Moneyball: The Art of Winning an Unfair Game



The Pequod Review:

Moneyball is ostensibly a book about baseball, and specifically the Oakland Athletics and its general manager Billy Beane, who in the early 2000s used advanced statistical methods to build a winning team at a fraction of the league-average payroll cost. But actually its implications are much broader, and extend to the inefficiencies of the labor market, the nature of human rationality, the pressures of groupthink and tradition, and the role of luck versus skill.  

Michael Lewis made note of these in a 2012 speech:

I wrote a book called Moneyball.… There are poor teams and rich teams in professional baseball, and they spend radically different sums of money on their players. When I wrote my book the richest team in professional baseball, the New York Yankees, was then spending about $120 million on its 25 players. The poorest team, the Oakland A’s, was spending about $30 million. And yet the Oakland team was winning as many games as the Yankees — and more than all the other richer teams.  

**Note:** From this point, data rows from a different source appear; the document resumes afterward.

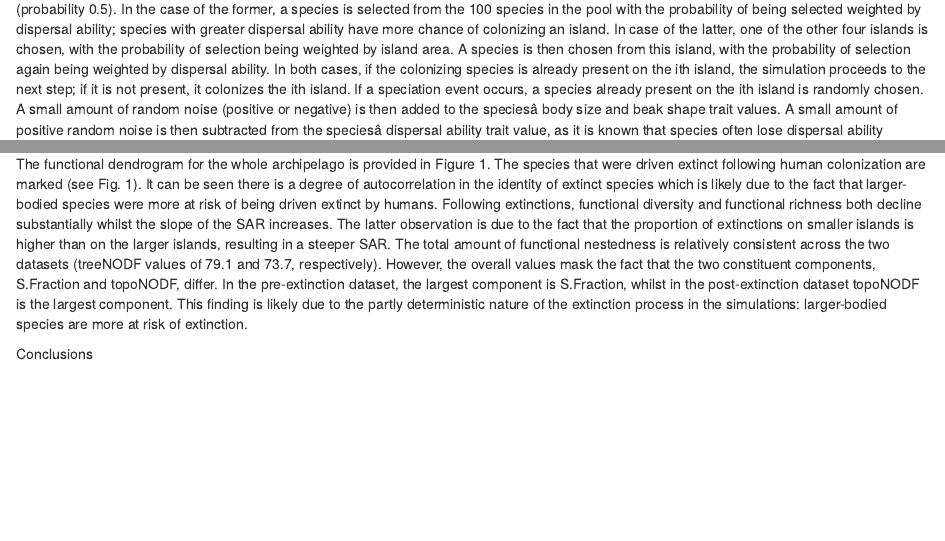
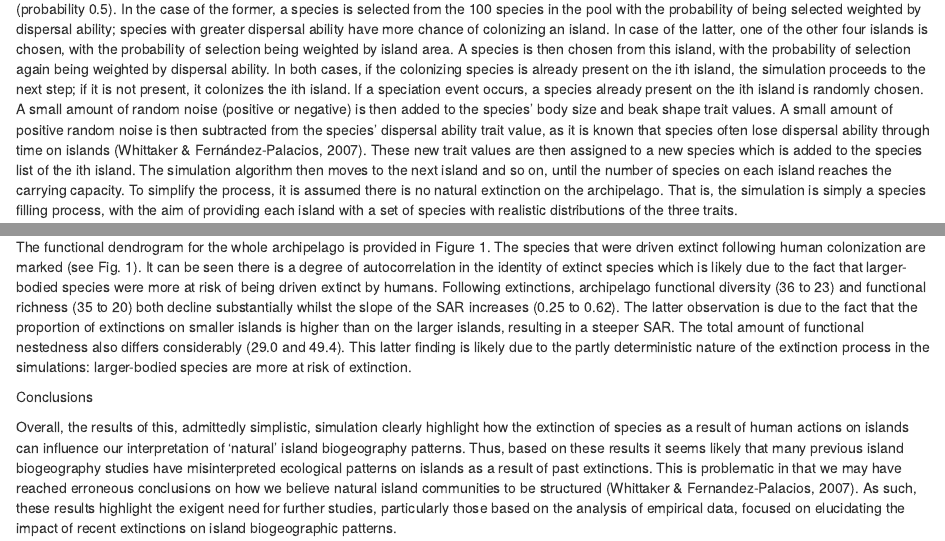
Before and after one commit to txm676/Extinction_simulation, an R Markdown document (ReadMe.Rmd): the page in a window 1100 px wide, from 480 px down, and a second part further down, joined at a grey line. The pictures show the output file ReadMe.html that the author committed with the source, opened offline.

Commit message:
final read-me edits

```diff
--- a/ReadMe.Rmd
+++ b/ReadMe.Rmd
@@ -29,7 +29,7 @@ The next stage of the simulation models the colonization of the archipelago by h
 
 Results
 
-The functional dendrogram for the whole archipelago is provided in Figure 1. The species that were driven extinct following human colonization are marked (see Fig. 1). It can be seen there is a degree of autocorrelation in the identity of extinct species which is likely due to the fact that larger-bodied species were more at risk of being driven extinct by humans. Following extinctions, functional diversity and functional richness both decline substantially whilst the slope of the SAR increases. The latter observation is due to the fact that the proportion of extinctions on smaller islands is higher than on the larger islands, resulting in a steeper SAR. The total amount of functional nestedness is relatively consistent across the two datasets (treeNODF values of 79.1 and 73.7, respectively). However, the overall values mask the fact that the two constituent components, S.Fraction and topoNODF, differ. In the pre-extinction dataset, the largest component is S.Fraction, whilst in the post-extinction dataset topoNODF is the largest component. This finding is likely due to the partly deterministic nature of the extinction process in the simulations: larger-bodied species are more at risk of extinction.
+The functional dendrogram for the whole archipelago is provided in Figure 1. The species that were driven extinct following human colonization are marked (see Fig. 1). It can be seen there is a degree of autocorrelation in the identity of extinct species which is likely due to the fact that larger-bodied species were more at risk of being driven extinct by humans. Following extinctions, archipelago functional diversity (36 to 23) and functional richness (35 to 20) both decline substantially whilst the slope of the SAR increases (0.25 to 0.62). The latter observation is due to the fact that the proportion of extinctions on smaller islands is higher than on the larger islands, resulting in a steeper SAR. The total amount of functional nestedness also differs considerably (29.0 and 49.4). This latter finding is likely due to the partly deterministic nature of the extinction process in the simulations: larger-bodied species are more at risk of extinction.
 
 Conclusions
 
```
Also changed, not shown: ReadMe.html.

This isn’t supposed to happen. In theory, the rich teams should buy the best players and win all the time. But the Oakland team had figured something out: the rich teams didn’t really understand who the best baseball players were. The players were misvalued. And the biggest single reason they were misvalued was that the experts did not pay sufficient attention to the role of luck in baseball success. Players got given credit for things they did that depended on the performance of others: pitchers got paid for winning games, hitters got paid for knocking in runners on base. Players got blamed and credited for events beyond their control. Where balls that got hit happened to land on the field, for example.

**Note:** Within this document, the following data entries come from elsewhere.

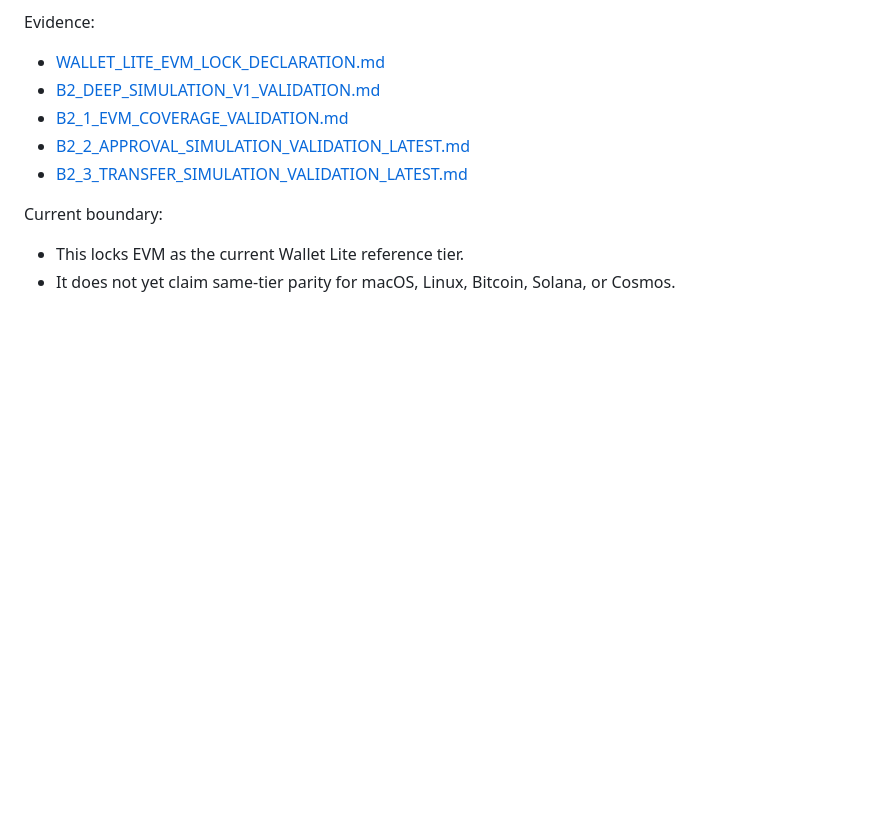
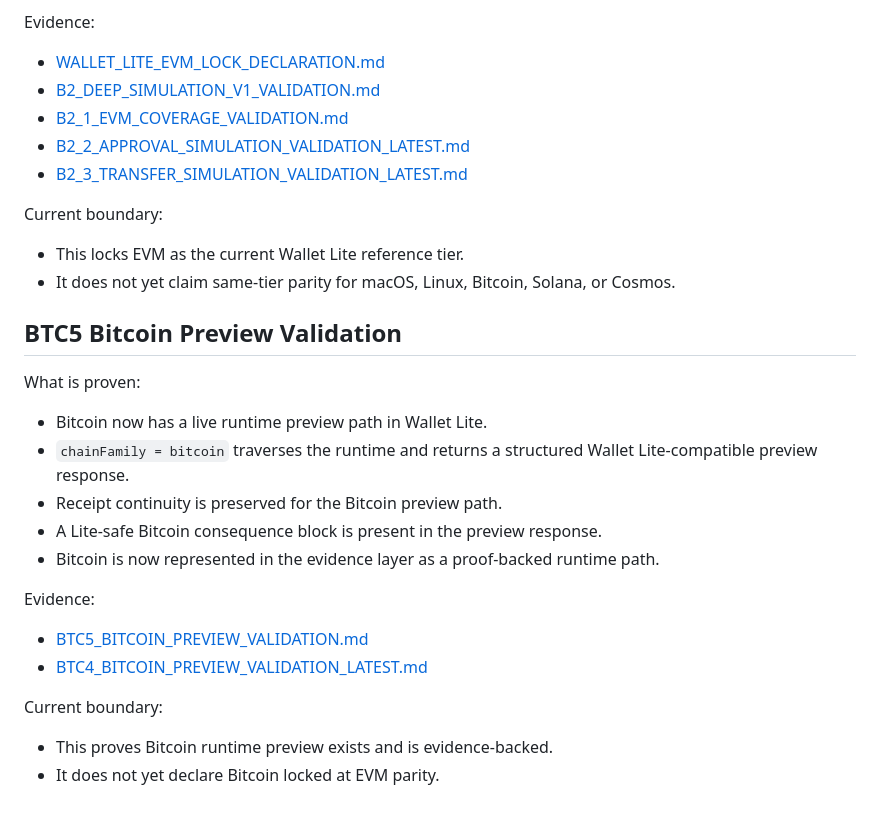
Before and after one commit to VerifywithAION/aion-guard-lite, a Markdown page: docs/evidence/WHAT_HAS_BEEN_PROVEN.md, the part around the change. Drawn GitHub-style; blank space fills up the shorter version.

Commit message:
proof(wallet-lite): surface BTC5 bitcoin preview in evidence layer

```diff
--- a/docs/evidence/WHAT_HAS_BEEN_PROVEN.md
+++ b/docs/evidence/WHAT_HAS_BEEN_PROVEN.md
@@ -331,3 +331,20 @@ Evidence:
 Current boundary:
 - This locks EVM as the current Wallet Lite reference tier.
 - It does not yet claim same-tier parity for macOS, Linux, Bitcoin, Solana, or Cosmos.
+
+## BTC5 Bitcoin Preview Validation
+
+What is proven:
+- Bitcoin now has a live runtime preview path in Wallet Lite.
+- `chainFamily = bitcoin` traverses the runtime and returns a structured Wallet Lite-compatible preview response.
+- Receipt continuity is preserved for the Bitcoin preview path.
+- A Lite-safe Bitcoin consequence block is present in the preview response.
+- Bitcoin is now represented in the evidence layer as a proof-backed runtime path.
+
+Evidence:
+- [BTC5_BITCOIN_PREVIEW_VALIDATION.md](validation/BTC5_BITCOIN_PREVIEW_VALIDATION.md)
+- [BTC4_BITCOIN_PREVIEW_VALIDATION_LATEST.md](validation/BTC4_BITCOIN_PREVIEW_VALIDATION_LATEST.md)
+
+Current boundary:
+- This proves Bitcoin runtime preview exists and is evidence-backed.
+- It does not yet declare Bitcoin locked at EVM parity.
```
Also changed, not shown: docs/evidence/EVIDENCE_INDEX.md (+3 -0 lines), 1 other file.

Forget baseball, forget sports. Here you had these corporate employees, paid millions of dollars a year. They were doing exactly the same job that people in their business had been doing forever.  In front of millions of people, who evaluate their every move. They had statistics attached to everything they did. And yet they were misvalued — because the wider world was blind to their luck. 

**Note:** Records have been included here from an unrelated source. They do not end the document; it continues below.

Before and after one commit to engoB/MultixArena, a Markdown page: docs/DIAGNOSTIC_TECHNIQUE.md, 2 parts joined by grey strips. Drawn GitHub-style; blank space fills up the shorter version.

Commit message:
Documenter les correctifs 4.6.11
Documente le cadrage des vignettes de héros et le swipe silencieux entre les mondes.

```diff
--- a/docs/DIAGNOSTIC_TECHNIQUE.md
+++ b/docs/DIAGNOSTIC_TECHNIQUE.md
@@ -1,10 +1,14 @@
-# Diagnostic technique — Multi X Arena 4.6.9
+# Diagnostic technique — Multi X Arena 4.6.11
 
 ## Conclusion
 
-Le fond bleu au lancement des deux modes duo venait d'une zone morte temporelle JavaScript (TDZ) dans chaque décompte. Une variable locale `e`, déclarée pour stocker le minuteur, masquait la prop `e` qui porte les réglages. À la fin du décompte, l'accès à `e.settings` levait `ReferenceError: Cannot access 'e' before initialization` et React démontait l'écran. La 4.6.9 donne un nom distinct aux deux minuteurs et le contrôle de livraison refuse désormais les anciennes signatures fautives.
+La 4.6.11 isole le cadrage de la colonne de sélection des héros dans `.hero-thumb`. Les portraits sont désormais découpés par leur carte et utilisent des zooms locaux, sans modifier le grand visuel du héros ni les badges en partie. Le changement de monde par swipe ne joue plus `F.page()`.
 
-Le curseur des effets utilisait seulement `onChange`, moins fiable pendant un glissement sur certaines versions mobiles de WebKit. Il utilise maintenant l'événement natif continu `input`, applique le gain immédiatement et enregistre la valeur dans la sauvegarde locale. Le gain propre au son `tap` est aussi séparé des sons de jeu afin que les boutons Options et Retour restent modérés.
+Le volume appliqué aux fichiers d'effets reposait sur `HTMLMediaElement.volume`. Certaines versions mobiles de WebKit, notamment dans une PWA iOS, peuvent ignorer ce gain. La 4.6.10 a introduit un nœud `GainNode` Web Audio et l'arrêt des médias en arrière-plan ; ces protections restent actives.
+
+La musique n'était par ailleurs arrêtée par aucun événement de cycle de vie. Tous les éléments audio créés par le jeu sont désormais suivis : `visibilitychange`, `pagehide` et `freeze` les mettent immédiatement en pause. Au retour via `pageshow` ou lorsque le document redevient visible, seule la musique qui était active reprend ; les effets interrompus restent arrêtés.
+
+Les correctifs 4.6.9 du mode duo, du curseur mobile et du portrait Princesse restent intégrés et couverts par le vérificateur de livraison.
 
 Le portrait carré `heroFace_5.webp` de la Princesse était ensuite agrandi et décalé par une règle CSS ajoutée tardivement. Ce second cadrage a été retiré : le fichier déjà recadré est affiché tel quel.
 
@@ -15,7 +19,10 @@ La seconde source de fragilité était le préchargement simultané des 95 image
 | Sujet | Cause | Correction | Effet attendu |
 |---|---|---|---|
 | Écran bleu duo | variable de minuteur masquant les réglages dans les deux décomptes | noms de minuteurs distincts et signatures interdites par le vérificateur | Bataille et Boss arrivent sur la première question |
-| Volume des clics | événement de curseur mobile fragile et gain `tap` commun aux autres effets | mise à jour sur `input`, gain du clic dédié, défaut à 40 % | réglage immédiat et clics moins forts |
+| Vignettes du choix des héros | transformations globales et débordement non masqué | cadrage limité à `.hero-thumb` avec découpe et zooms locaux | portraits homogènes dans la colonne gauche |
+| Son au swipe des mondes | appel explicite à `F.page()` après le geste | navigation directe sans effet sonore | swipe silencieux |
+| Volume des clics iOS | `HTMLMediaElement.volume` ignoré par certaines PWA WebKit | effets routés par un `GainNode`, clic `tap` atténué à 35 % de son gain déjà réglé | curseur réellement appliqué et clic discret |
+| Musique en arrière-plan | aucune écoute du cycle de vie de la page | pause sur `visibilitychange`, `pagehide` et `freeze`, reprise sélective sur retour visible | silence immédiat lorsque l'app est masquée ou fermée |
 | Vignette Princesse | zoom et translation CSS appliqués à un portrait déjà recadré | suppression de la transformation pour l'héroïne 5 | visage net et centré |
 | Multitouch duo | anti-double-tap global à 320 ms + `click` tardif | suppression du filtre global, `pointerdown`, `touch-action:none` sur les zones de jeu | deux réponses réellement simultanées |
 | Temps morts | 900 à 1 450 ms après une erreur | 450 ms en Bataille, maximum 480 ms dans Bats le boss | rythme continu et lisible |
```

This had been going on for a century. Right under all of our noses. And no one noticed — until it paid a poor team so well to notice that they could not afford not to notice. And you have to ask: if a professional athlete paid millions of dollars can be misvalued who can’t be? If the supposedly pure meritocracy of professional sports can’t distinguish between lucky and good, who can?

Lewis's book is the thrilling story of how Beane (and crucial predecessors before him, such as Bill James) came to discover these discrepancies and exploit them. But it has a major flaw: he doesn’t really dig into the details to prove how Beane & Co did it. His compelling narrative raises far too many questions that go unanswered: How many more walks did Beane’s Oakland teams generate compared to league average? How many additional expected wins did these walks contribute to the team’s overall record? What players were signed at what cost, and how did they perform in terms of WAR relative to their salary? Sabermetrics persuasively claims that talented relief pitchers should be used earlier in the game in high-leverage situations, and that steals and sacrifices are overrated; how frequently did Beane employ such strategies compared to league average, and what was the impact in terms of expected wins? And so on. Moneyball has too many words, and not enough numbers.

Despite all of this, Lewis has written an exceptional book. And these flaws are only apparent because of how masterfully he deals with the underlying subject. He's just so intelligent that he leaves us wanting more.